Your instructions ▸ In the entries below, find every line holding the string "must" and collect it.
Task material: Begin
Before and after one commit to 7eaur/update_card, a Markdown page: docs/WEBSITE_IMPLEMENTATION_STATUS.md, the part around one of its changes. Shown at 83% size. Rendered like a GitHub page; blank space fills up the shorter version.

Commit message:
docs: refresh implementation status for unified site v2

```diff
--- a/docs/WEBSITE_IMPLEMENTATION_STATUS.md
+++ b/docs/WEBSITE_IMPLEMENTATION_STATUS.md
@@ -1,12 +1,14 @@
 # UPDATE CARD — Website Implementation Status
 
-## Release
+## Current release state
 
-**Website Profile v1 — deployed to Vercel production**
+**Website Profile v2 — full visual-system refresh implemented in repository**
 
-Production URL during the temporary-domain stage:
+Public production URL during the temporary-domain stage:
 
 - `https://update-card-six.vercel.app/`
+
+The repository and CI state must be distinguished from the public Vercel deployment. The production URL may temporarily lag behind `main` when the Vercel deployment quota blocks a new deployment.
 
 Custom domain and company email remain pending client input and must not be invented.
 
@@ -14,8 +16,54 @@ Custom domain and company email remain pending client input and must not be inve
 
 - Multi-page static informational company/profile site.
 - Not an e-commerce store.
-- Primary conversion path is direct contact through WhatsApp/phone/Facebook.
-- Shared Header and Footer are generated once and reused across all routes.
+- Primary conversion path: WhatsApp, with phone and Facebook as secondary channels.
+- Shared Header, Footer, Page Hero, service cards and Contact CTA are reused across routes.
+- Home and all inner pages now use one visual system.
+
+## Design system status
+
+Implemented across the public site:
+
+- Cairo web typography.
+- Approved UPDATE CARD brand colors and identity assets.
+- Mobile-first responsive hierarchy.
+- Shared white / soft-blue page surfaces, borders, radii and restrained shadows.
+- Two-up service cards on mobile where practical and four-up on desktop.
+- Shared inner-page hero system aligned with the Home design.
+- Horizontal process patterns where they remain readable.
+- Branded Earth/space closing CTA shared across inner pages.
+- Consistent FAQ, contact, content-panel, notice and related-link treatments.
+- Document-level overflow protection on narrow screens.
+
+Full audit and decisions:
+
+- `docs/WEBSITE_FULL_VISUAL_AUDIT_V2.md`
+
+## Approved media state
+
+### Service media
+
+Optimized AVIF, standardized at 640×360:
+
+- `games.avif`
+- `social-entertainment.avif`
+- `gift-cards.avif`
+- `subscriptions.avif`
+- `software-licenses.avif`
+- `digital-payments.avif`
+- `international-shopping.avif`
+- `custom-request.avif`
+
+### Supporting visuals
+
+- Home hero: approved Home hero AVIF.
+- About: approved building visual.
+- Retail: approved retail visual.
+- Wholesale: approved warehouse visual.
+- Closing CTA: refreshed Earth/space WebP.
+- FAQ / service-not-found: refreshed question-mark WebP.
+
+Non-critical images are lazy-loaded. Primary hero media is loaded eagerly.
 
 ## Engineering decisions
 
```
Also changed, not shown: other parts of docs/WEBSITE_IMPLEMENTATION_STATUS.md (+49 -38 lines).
Task material: End
Task solution ▸
+The repository and CI state must be distinguished from the public Vercel deployment. The production URL may temporarily lag behind `main` when the Vercel deployment quota blocks a new deployment.
 Custom domain and company email remain pending client input and must not be invented.
@@ -14,8 +16,54 @@ Custom domain and company email remain pending client input and must not be inve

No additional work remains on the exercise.